» **Activity**: Exactly as written, retype all of the records that come next.

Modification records
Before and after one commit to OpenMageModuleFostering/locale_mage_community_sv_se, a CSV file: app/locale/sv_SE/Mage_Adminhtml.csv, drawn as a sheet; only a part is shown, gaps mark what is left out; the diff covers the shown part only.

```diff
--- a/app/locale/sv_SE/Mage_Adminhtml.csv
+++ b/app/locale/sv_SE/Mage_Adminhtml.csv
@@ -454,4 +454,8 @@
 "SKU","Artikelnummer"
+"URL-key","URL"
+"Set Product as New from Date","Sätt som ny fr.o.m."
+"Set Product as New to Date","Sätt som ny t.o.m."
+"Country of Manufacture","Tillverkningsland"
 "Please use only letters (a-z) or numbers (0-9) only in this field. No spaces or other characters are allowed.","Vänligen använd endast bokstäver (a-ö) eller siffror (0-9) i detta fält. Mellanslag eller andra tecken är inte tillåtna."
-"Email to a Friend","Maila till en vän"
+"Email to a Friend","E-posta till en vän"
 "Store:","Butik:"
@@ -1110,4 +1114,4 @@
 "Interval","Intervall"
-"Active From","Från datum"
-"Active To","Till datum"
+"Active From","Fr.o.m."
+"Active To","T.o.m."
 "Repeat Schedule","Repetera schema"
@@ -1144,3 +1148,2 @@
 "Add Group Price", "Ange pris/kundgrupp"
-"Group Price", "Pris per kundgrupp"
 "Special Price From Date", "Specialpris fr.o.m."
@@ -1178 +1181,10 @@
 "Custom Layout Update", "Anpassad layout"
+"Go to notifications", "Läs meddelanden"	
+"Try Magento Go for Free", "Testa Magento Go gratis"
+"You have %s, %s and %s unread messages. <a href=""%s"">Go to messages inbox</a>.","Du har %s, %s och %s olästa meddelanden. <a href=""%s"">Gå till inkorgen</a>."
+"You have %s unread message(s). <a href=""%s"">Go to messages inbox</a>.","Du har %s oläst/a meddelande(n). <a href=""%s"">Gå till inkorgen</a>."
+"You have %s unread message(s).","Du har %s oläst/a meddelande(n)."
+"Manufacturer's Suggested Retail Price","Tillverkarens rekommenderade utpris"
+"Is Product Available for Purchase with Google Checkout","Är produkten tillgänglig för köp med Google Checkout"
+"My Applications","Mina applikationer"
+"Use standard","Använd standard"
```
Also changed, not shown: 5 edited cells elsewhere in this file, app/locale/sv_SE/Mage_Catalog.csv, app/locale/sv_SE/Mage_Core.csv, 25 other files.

» **Response box**:
Before and after one commit to OpenMageModuleFostering/locale_mage_community_sv_se, a CSV file: app/locale/sv_SE/Mage_Adminhtml.csv, drawn as a sheet; only a part is shown, gaps mark what is left out; the diff covers the shown part only.

```diff
--- a/app/locale/sv_SE/Mage_Adminhtml.csv
+++ b/app/locale/sv_SE/Mage_Adminhtml.csv
@@ -454,4 +454,8 @@
 "SKU","Artikelnummer"
+"URL-key","URL"
+"Set Product as New from Date","Sätt som ny fr.o.m."
+"Set Product as New to Date","Sätt som ny t.o.m."
+"Country of Manufacture","Tillverkningsland"
 "Please use only letters (a-z) or numbers (0-9) only in this field. No spaces or other characters are allowed.","Vänligen använd endast bokstäver (a-ö) eller siffror (0-9) i detta fält. Mellanslag eller andra tecken är inte tillåtna."
-"Email to a Friend","Maila till en vän"
+"Email to a Friend","E-posta till en vän"
 "Store:","Butik:"
@@ -1110,4 +1114,4 @@
 "Interval","Intervall"
-"Active From","Från datum"
-"Active To","Till datum"
+"Active From","Fr.o.m."
+"Active To","T.o.m."
 "Repeat Schedule","Repetera schema"
@@ -1144,3 +1148,2 @@
 "Add Group Price", "Ange pris/kundgrupp"
-"Group Price", "Pris per kundgrupp"
 "Special Price From Date", "Specialpris fr.o.m."
@@ -1178 +1181,10 @@
 "Custom Layout Update", "Anpassad layout"
+"Go to notifications", "Läs meddelanden"	
+"Try Magento Go for Free", "Testa Magento Go gratis"
+"You have %s, %s and %s unread messages. <a href=""%s"">Go to messages inbox</a>.","Du har %s, %s och %s olästa meddelanden. <a href=""%s"">Gå till inkorgen</a>."
+"You have %s unread message(s). <a href=""%s"">Go to messages inbox</a>.","Du har %s oläst/a meddelande(n). <a href=""%s"">Gå till inkorgen</a>."
+"You have %s unread message(s).","Du har %s oläst/a meddelande(n)."
+"Manufacturer's Suggested Retail Price","Tillverkarens rekommenderade utpris"
+"Is Product Available for Purchase with Google Checkout","Är produkten tillgänglig för köp med Google Checkout"
+"My Applications","Mina applikationer"
+"Use standard","Använd standard"
```
Also changed, not shown: 5 edited cells elsewhere in this file, app/locale/sv_SE/Mage_Catalog.csv, app/locale/sv_SE/Mage_Core.csv, 25 other files.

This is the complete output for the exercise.